Robin Price (a 83), OS Lodge Secretary in OS Lodge regalia
OSS COM M I TTE E 2 018 PReSIdenT
Andrew Wingfield Digby
John Hargrove, Richard Green, Michael french
eXecuTIVe coMMITTee cHAiRMAn Stephen Rees-Williams HEADMASTER Dominic luckett HOn. TREASuRER Robin Brown SEcRETARY John Harden JOinT STAff REPRESEnTATiVES Matthew Jamieson and Sue Salmon
The Old Shirburnian Lodge The Lodge meets twice a year in London where we dine at the Oriental Club and once a year in Sherborne. We provide an opportunity for OS to be Freemasons, to donate to charitable causes, to support Sherborne School by sponsoring the Foundation Prize and Charity Prize at Commem and by continuing to broadcast the good name of the School. The Lodge was founded in the early 20th century and receives a mention in A B Gourlay’s A History of Sherborne School.

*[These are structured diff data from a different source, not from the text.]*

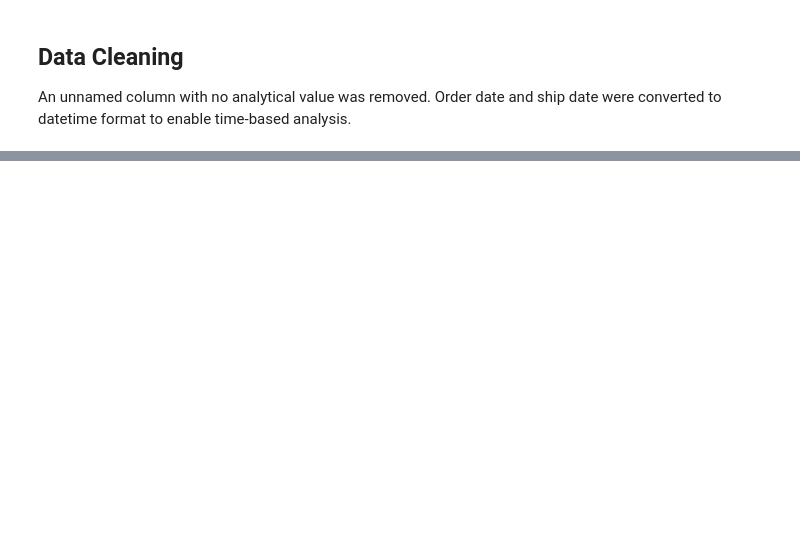
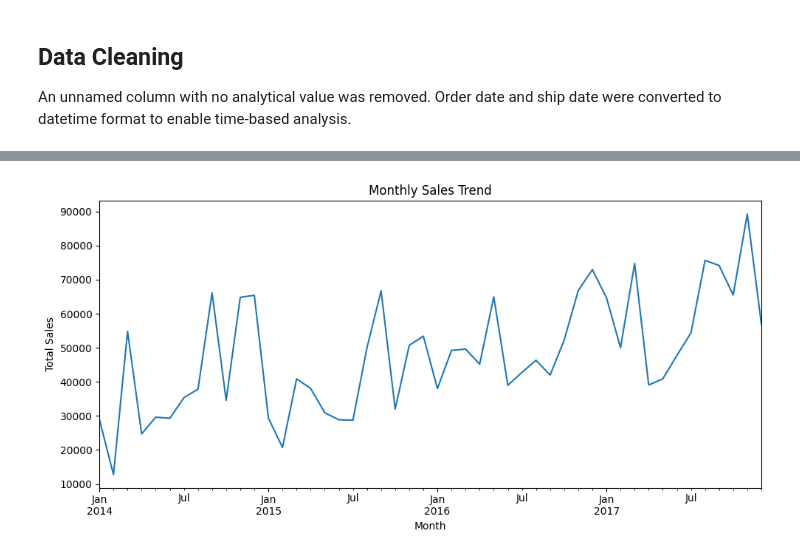
Before and after one commit to aiswarialajan124-png/Data-Analytics, a Jupyter notebook: 01-Sales-Performance-Analysis/notebooks/sales_analysis.ipynb, the cells around one changed output, grey strips where cells are left out. Saved outputs shown, nothing was run; the diff lists cells and outputs as text; code cells hidden in the pictures; blank space fills up the shorter version.

```diff
--- a/01-Sales-Performance-Analysis/notebooks/sales_analysis.ipynb
+++ b/01-Sales-Performance-Analysis/notebooks/sales_analysis.ipynb
@@ -81,4 +81,9 @@ An unnamed column with no analytical value was removed.
 Order date and ship date were converted to datetime format to enable time-based analysis.
 # %%
 # Create Yeat-Month column
-df["YearMonth"] = df["Order Date"]
+df["YearMonth"] = df["Order Date"].dt.to_period("M")
+
+# Aggregate monthly sales
+monthly_sales = df.groupby("YearMonth")["Sales"].sum()
+
+monthly_sales.head()
@@ -84,0 +98,10 @@ df["YearMonth"] = df["Order Date"]
+# %%
+# Monthly Sales Trend chart
+monthly_sales.plot(figsize=(10,5))
+plt.title("Monthly Sales Trend")
+plt.xlabel("Month")
+plt.ylabel("Total Sales")
+plt.tight_layout()
+plt.show()
+# %% [output]
+[figure, added]
```
Also changed, not shown: parts of 13 cells of this notebook.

In 1909, the Standing Committee of the Public School Lodges was founded by the Lodges of Sherborne, Westminster, Charterhouse, Cheltenham, and Clifton to promote and disseminate Public School Freemasonry. The Committee selected the title ‘Public School Lodges’ Council’ in 1936 and now has 33 public school lodge members. OS who are interested in joining, please email the OS Lodge Secretary via firstname.lastname@example.org
PilGRiMS REPRESEnTATiVE Stephen Rees-Williams OSGS REPRESEnTATiVE Patrick Macintosh OSSS REPRESEnTATiVE Angus cater SHERBORnE in THE cOMMuniTY REPRESEnTATiVE James nurton
cHAiRMAn Of finAncE & BuRSARY SuB-cOMMiTTEE Angus cater cATEGORY A REPRESEnTATiVE Edward Bridges cATEGORY B REPRESEnTATiVE Jimmy McKillop cATEGORY c REPRESEnTATiVE George Densham cATEGORY D REPRESEnTATiVE Theo irvine finAncE AnD BuRSARY SuB-cOMMiTTEE Angus cater (chairman) Robin Brown (Hon. Treasurer) John Hargrove (Trusteesâ€™ Representative) lucy Robins (Bursar) Matthew Jamieson and Sue Salmon (Joint Staff Representatives) John Harden (Secretary)